The original paper describing Patient HM is available online, and makes for fascinating reading: Scoville, W. B., Milner, B. 1957. Loss of
recent memory after bilateral hippocampal lesions. J Neurol Neurosurg Psychiatry. 1957 Feb; 20(1): 11–21. (Direct PDF)
From page 14:
This patient has even eaten luncheon in front of one of us (B.M.)
without being able to name, a mere half-hour later, a single item of
food he had eaten; in fact, he could not remember having eaten
luncheon at all. Yet to a casual observer this man seems like a
relatively normal individual, since his understanding and reasoning
On page 15, the authors describe the group of subjects with "Severe Memory Defects", which included Patient HM:
In this category are those patients who since operation appear to
forget the incidents of their daily life as fast as they occur. It is
interesting that all these patients were able to retain a three-figure
number or a pair of unrelated words for several minutes, if care was
taken not to distract them in the interval. However, they forgot the
instant attention was diverted to a new topic.
There are plenty of other interesting aspects to this paper; I high recommend it. But I don't see any reference to the "thirty seconds" which @BenCole found in Wikipedia.
A followup paper on Patient HM — also well worth reading! — actually specifies that his memory can last indefinitely, yes, as long as he wasn't distracted. See Squire, Larry R. "The legacy of patient HM for neuroscience." Neuron 61.1 (2009): 6-9.
[…] H.M. had a remarkable capacity for sustained attention, including
the ability to retain information for a period of time after it was
presented. Thus, he could carry on a conversation, and he exhibited an
intact digit span (i.e., the ability to repeat back a string of six or
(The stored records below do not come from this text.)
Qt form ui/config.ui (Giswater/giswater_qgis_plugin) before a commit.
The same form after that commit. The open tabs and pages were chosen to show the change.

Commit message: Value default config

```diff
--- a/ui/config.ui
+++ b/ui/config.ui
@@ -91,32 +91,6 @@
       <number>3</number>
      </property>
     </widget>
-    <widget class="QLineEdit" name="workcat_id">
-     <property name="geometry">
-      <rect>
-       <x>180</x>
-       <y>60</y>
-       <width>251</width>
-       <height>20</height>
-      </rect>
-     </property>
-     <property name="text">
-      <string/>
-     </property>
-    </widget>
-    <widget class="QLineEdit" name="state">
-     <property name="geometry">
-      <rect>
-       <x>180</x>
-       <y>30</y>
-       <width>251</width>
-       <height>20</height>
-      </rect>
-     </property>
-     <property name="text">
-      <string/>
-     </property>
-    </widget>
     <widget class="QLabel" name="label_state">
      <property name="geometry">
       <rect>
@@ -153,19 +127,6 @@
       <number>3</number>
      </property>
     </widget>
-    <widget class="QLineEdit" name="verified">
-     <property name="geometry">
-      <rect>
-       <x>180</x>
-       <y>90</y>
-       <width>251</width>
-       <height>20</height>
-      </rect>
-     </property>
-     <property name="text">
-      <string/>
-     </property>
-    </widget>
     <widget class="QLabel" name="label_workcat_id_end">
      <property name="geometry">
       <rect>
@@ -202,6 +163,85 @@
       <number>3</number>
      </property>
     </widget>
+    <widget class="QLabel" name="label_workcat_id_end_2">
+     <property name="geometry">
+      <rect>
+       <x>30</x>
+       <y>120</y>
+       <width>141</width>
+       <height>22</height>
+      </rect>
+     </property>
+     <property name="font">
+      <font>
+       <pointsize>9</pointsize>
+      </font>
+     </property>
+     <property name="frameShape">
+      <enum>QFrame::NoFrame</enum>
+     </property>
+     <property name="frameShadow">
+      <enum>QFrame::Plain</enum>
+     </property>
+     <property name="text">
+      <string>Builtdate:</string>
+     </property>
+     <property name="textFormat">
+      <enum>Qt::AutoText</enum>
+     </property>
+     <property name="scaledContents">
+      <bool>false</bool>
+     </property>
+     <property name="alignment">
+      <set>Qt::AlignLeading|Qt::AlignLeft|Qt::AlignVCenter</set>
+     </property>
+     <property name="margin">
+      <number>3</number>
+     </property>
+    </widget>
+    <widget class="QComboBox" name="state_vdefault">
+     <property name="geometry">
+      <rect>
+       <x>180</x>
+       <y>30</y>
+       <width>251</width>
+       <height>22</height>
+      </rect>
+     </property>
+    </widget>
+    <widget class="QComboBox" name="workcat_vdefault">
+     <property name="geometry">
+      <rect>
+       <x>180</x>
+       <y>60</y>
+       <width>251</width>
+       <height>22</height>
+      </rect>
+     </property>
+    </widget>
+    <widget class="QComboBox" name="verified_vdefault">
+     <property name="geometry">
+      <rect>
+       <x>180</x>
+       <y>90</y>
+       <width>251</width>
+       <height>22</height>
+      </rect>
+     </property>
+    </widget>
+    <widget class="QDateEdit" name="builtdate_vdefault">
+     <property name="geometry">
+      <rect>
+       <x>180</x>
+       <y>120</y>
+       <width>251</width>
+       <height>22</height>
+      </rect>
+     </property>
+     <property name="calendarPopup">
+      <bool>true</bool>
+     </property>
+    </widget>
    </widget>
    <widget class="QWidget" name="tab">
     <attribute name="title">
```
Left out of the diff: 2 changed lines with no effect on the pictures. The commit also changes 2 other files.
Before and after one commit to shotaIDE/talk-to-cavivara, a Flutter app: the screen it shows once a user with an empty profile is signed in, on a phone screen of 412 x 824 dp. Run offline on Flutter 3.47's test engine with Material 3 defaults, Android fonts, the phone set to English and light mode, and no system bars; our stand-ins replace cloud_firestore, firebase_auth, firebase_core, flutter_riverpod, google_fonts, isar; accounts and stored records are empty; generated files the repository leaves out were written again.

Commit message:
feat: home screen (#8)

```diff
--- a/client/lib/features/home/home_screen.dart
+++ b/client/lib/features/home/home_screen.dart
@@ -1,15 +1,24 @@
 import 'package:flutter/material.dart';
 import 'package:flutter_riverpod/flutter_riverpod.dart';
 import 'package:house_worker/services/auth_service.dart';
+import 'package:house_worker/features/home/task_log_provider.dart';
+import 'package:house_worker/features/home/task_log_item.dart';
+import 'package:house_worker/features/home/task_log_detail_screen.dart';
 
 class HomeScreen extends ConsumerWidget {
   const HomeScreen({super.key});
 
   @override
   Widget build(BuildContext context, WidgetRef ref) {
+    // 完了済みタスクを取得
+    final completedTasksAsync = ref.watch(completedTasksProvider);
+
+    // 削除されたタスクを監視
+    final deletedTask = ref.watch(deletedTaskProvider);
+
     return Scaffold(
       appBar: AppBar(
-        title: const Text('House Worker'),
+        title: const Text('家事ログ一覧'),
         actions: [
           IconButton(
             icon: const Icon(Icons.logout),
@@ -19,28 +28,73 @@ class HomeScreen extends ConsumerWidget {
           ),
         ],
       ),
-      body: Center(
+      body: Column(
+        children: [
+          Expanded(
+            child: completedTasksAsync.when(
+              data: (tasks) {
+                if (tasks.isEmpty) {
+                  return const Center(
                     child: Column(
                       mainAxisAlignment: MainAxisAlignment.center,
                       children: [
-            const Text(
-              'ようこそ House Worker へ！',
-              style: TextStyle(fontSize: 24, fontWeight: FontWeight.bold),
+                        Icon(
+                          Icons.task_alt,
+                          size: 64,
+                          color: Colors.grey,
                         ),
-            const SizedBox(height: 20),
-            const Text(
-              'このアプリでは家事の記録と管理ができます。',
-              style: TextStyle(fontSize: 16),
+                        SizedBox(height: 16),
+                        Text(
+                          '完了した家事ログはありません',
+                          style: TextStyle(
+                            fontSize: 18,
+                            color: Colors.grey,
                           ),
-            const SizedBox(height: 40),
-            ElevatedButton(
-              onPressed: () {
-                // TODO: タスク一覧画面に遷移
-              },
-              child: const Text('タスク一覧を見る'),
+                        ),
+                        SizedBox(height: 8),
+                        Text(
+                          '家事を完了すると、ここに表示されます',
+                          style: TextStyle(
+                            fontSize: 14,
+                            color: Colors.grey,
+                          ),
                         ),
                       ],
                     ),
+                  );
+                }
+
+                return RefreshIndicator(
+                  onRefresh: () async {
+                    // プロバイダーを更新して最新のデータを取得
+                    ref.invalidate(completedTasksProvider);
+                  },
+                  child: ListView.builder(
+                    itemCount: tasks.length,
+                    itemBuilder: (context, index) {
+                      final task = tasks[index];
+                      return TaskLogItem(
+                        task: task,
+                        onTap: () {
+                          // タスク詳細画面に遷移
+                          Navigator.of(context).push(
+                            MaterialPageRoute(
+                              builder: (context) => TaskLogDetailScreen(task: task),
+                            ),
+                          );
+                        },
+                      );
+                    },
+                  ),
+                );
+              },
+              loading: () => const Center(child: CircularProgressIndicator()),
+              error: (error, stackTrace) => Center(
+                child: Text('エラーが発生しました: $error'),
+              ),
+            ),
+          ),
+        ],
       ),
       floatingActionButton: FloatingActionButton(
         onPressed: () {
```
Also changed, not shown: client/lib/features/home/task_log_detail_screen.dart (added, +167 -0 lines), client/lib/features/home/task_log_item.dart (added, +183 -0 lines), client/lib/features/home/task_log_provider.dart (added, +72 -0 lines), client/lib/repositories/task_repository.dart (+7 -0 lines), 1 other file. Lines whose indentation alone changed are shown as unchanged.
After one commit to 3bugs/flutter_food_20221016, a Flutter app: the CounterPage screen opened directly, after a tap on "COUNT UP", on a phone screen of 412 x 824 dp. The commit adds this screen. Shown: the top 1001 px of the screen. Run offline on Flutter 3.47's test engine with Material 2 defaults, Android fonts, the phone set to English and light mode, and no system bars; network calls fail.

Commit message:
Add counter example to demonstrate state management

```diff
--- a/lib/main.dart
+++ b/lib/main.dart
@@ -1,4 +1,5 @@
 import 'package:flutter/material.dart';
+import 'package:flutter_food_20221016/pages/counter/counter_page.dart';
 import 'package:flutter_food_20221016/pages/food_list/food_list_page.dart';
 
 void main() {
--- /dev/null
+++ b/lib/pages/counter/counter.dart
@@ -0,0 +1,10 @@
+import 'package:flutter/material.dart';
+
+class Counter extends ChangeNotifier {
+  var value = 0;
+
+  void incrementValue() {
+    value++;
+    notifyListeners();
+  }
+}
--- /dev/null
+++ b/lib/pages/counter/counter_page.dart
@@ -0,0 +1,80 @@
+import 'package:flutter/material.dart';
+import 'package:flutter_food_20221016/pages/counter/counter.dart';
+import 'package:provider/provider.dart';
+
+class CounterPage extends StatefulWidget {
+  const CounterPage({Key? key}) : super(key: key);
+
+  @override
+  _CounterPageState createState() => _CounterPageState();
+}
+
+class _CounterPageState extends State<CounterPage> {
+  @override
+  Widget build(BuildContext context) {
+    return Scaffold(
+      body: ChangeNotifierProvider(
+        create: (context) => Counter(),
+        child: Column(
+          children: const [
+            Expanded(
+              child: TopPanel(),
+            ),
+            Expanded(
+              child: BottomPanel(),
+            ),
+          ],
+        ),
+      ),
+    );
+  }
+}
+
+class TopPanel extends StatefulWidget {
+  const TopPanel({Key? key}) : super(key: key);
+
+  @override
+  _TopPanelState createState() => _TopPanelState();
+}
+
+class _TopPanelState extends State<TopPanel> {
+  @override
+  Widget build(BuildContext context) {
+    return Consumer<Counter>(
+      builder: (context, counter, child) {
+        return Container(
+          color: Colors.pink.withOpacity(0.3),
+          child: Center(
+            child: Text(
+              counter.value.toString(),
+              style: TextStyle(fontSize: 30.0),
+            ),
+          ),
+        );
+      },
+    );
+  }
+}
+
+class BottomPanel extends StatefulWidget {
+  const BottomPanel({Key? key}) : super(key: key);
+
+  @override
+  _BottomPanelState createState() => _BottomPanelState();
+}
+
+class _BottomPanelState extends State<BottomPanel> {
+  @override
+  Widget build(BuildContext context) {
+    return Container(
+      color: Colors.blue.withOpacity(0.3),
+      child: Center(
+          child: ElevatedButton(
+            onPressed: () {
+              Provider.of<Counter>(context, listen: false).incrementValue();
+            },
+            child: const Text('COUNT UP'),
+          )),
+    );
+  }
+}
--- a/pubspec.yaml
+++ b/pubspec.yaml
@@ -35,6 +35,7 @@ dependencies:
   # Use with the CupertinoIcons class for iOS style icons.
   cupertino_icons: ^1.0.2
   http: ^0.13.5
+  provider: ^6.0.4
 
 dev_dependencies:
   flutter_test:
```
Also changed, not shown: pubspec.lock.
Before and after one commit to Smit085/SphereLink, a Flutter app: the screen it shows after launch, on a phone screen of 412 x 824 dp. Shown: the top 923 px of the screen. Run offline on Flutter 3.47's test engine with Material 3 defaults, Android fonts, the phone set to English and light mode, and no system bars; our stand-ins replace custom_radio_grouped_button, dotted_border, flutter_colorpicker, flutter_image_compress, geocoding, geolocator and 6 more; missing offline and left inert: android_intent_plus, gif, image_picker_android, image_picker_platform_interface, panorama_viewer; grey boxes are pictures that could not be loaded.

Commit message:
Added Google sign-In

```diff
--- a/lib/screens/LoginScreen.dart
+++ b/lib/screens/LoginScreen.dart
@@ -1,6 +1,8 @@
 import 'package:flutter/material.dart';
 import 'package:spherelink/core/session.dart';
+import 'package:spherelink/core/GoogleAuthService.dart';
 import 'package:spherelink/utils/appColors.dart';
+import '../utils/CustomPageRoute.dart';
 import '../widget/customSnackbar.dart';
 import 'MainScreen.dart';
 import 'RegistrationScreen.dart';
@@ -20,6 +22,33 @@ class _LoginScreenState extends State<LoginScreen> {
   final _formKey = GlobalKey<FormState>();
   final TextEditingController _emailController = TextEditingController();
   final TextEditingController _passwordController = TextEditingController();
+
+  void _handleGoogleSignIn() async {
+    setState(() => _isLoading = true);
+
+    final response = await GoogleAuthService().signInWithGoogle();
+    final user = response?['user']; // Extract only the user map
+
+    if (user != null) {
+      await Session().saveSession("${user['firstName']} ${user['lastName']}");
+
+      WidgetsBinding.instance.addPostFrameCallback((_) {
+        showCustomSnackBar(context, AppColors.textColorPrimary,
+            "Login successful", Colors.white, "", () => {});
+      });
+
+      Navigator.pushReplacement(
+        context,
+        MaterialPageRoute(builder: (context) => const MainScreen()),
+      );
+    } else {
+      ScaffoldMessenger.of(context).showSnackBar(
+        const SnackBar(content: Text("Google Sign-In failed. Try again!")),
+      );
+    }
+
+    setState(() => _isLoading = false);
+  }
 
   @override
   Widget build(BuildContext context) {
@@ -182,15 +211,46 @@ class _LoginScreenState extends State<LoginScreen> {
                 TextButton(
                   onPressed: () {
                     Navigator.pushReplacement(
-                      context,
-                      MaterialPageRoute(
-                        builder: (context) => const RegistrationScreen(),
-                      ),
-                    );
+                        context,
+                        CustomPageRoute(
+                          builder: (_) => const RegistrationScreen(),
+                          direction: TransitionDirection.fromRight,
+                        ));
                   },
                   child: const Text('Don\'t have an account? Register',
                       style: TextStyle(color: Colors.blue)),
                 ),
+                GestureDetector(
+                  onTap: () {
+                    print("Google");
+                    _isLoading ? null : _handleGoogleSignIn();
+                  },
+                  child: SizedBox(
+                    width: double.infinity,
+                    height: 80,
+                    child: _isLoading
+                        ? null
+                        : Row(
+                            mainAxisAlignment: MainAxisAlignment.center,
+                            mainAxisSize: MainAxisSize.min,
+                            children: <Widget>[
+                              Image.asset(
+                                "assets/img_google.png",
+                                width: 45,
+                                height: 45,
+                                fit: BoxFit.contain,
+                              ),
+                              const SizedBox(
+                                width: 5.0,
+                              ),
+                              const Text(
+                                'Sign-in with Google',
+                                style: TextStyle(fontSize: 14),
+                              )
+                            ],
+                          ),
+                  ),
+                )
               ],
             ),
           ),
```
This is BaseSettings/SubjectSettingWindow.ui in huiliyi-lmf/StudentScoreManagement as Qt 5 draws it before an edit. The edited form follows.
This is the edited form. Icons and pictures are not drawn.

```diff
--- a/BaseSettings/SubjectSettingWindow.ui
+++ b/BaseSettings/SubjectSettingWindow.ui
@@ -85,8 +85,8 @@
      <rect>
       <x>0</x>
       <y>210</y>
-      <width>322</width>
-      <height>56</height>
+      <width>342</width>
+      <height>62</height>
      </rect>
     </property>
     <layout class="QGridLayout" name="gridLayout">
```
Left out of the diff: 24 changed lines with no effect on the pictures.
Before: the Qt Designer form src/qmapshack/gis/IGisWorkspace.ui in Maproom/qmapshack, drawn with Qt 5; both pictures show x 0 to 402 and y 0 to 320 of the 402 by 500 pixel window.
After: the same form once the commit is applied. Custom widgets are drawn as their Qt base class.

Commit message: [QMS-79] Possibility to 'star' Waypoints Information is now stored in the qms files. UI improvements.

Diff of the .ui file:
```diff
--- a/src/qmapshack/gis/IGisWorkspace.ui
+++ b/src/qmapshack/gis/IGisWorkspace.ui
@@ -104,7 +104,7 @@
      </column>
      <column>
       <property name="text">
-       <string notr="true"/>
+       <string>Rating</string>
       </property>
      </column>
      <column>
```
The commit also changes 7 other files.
seven digits). Indeed, information remained available so long as it
could be actively maintained by rehearsal. For example, H.M. could
retain a three-digit number for as long as 15 min by continuous
rehearsal, organizing the digits according to an elaborate mnemonic
scheme. Yet when his attention was diverted to a new topic, he forgot
the whole event.
What I think we can infer is that there wasn't a theoretical limit for his attention, but the practical one was pretty severe. I don't recall specific details of how long the "period of time" was, or even how or whether it was explicitly tested, but since he undoubtedly couldn't remember that it was crucial for him to remain attentive, it would have been more of a test of the researchers' ability to keep him away from distraction, not of his own competence.
A more complete history of Patient HM is available at Dossani, et al. "The legacy of Henry Molaison (1926–2008) and the impact of his bilateral mesial temporal lobe surgery on the study of human memory." World Neurosurgery 84.4 (2015): 1127-1135., but I'm afraid it isn't open access, so you'll need institutional access to ScienceDirect Journals. I found this detail quite impressive:
Gabrieli et al. tested Molaison on several aspects of semantic memory,
including understanding of the meaning, perception, and pronunciation
of words, and showed that semantic memory acquired before the
operation was normal compared with that encountered postoperatively.
Molaison's inability to collect new semantic information did not
affect his ability to carry normal conversations using the words he
knew preoperatively. Molaison continued to have a sense of humor and
understood complex sentences with ambiguous syntax. Longitudinal
studies conducted over a period of 48 years showed consistency in
scores obtained on four Wechsler subtests (Information,
Comprehension, Similarities, and Vocabulary).
But if you don't have access to that, here are links to three other public bios, found via an image search of Patient HM found in the above article: